◆ **About this task**: Should an entry contain an image, leave the image out and repeat the entry's text exactly.

◆ **Extracted records**:
------------------------------------------------------------
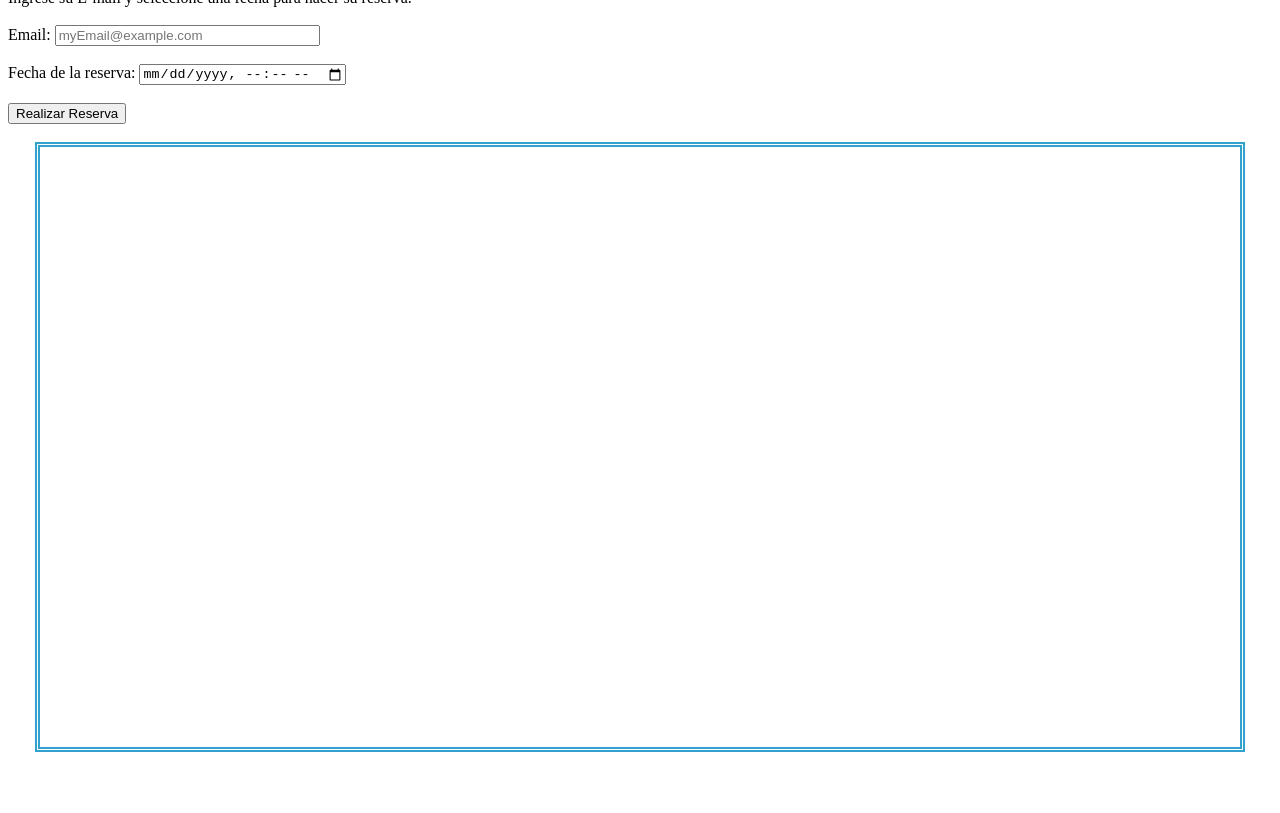
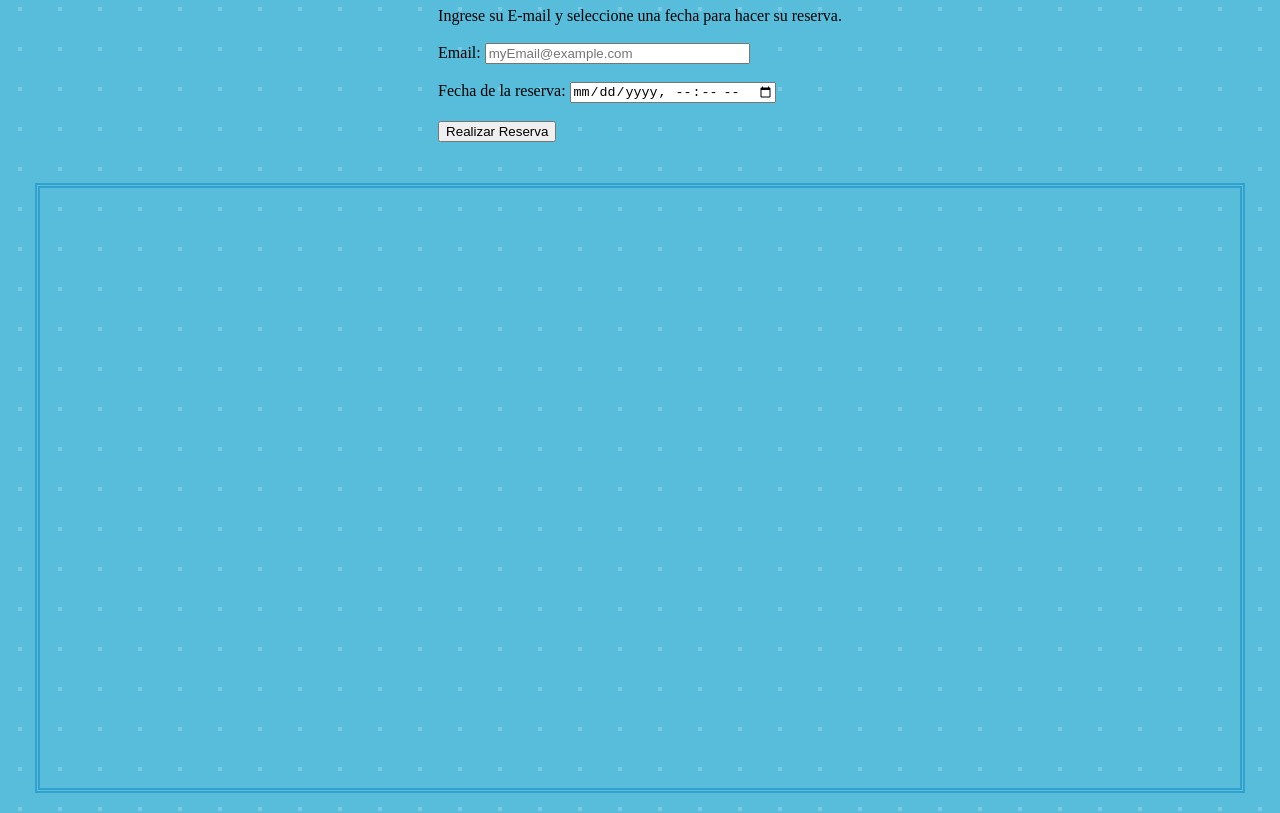
Before and after one commit to tobias-andrade/TPSistemasDistribuidos, a plain HTML site: page ClienteWeb/index.html in a window 1280 px wide. Shown: the part 91-904 px from the top of the page. Before the commit the page ends 851 px from the top, so only its background shows below. Drawn offline with Linux system fonts and the light colour scheme; no server answers.

Commit message:
Se elimina el paquete npm de sendgrid y se agrega css al cliente

```diff
--- a/ClienteWeb/css/styles.css
+++ b/ClienteWeb/css/styles.css
@@ -1,5 +1,20 @@
+body {
+    background-image: radial-gradient(
+        rgba(255, 255, 255, 0.2) 8%,
+        transparent 8%
+      );
+    background-size: 5vmin 5vmin;
+    background-color: rgb(88, 189, 219);
+    display: grid;
+}
+
+.div-registro {
+    padding: 10px;
+    margin: 0 auto;
+}
+
 iframe {
     display: block;
-    margin: 0 auto;
+    margin: 1% auto;
     border: thick double #32a1ce;
 }
--- a/ClienteWeb/index.html
+++ b/ClienteWeb/index.html
@@ -8,6 +8,7 @@
 </head>
 
 <body>
+    <div class="div-registro">
         <h1>Reserve su turno</h1>
         <form action = "" method = "get">
             Ingrese su E-mail y seleccione una fecha para hacer su reserva.<br><br>
@@ -20,6 +21,7 @@
             <input type="submit" value="Realizar Reserva">
 
         </form><br>
+    </div>
 
     <iframe id="cartesMap" src="" width="1200" height="600" frameborder="0" allowfullscreen></iframe>
 </body>
--- a/ClienteWeb/js/script.js
+++ b/ClienteWeb/js/script.js
@@ -57,7 +57,7 @@ function getSucursales(method,url){
     const promise = new Promise((resolve,reject) => {
         let xhr = new XMLHttpRequest();
 
-        xhr.open("GET", "http://localhost:8085/api/sucursales");
+        xhr.open("GET", "http://localhost:8082/api/sucursales");
 
 
         xhr.responseType = 'json';
--- a/GestionDeNotificaciones/package.json
+++ /dev/null
@@ -1,5 +0,0 @@
-{
-  "dependencies": {
-    "@sendgrid/mail": "^7.7.0"
-  }
-}
--- a/config.json
+++ b/config.json
@@ -3,7 +3,7 @@
     "PORTRESERVAS": 8081,
     "PORTAPIGATEWAY": 8082,
     "PORTNOTIFICACIONES": 8083,
-    "SUCCESCODE": 200,
+    "SUCCESSCODE": 200,
     "SERVICEERROR": 400,
     "SUCURSALERROR": 401
 }
```
Also changed, not shown: APIGateway/apigateway.js (+4 -5 lines), GestionDeSucursales/gestionDeSucursales.js (+4 -4 lines), 1 other file. Lines whose indentation alone changed are shown as unchanged.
------------------------------------------------------------
◆ **Task answer**:
Before and after one commit to tobias-andrade/TPSistemasDistribuidos, a plain HTML site: page ClienteWeb/index.html in a window 1280 px wide. Shown: the part 91-904 px from the top of the page. Before the commit the page ends 851 px from the top, so only its background shows below. Drawn offline with Linux system fonts and the light colour scheme; no server answers.

Commit message:
Se elimina el paquete npm de sendgrid y se agrega css al cliente

```diff
--- a/ClienteWeb/css/styles.css
+++ b/ClienteWeb/css/styles.css
@@ -1,5 +1,20 @@
+body {
+    background-image: radial-gradient(
+        rgba(255, 255, 255, 0.2) 8%,
+        transparent 8%
+      );
+    background-size: 5vmin 5vmin;
+    background-color: rgb(88, 189, 219);
+    display: grid;
+}
+
+.div-registro {
+    padding: 10px;
+    margin: 0 auto;
+}
+
 iframe {
     display: block;
-    margin: 0 auto;
+    margin: 1% auto;
     border: thick double #32a1ce;
 }
--- a/ClienteWeb/index.html
+++ b/ClienteWeb/index.html
@@ -8,6 +8,7 @@
 </head>
 
 <body>
+    <div class="div-registro">
         <h1>Reserve su turno</h1>
         <form action = "" method = "get">
             Ingrese su E-mail y seleccione una fecha para hacer su reserva.<br><br>
@@ -20,6 +21,7 @@
             <input type="submit" value="Realizar Reserva">
 
         </form><br>
+    </div>
 
     <iframe id="cartesMap" src="" width="1200" height="600" frameborder="0" allowfullscreen></iframe>
 </body>
--- a/ClienteWeb/js/script.js
+++ b/ClienteWeb/js/script.js
@@ -57,7 +57,7 @@ function getSucursales(method,url){
     const promise = new Promise((resolve,reject) => {
         let xhr = new XMLHttpRequest();
 
-        xhr.open("GET", "http://localhost:8085/api/sucursales");
+        xhr.open("GET", "http://localhost:8082/api/sucursales");
 
 
         xhr.responseType = 'json';
--- a/GestionDeNotificaciones/package.json
+++ /dev/null
@@ -1,5 +0,0 @@
-{
-  "dependencies": {
-    "@sendgrid/mail": "^7.7.0"
-  }
-}
--- a/config.json
+++ b/config.json
@@ -3,7 +3,7 @@
     "PORTRESERVAS": 8081,
     "PORTAPIGATEWAY": 8082,
     "PORTNOTIFICACIONES": 8083,
-    "SUCCESCODE": 200,
+    "SUCCESSCODE": 200,
     "SERVICEERROR": 400,
     "SUCURSALERROR": 401
 }
```
Also changed, not shown: APIGateway/apigateway.js (+4 -5 lines), GestionDeSucursales/gestionDeSucursales.js (+4 -4 lines), 1 other file. Lines whose indentation alone changed are shown as unchanged.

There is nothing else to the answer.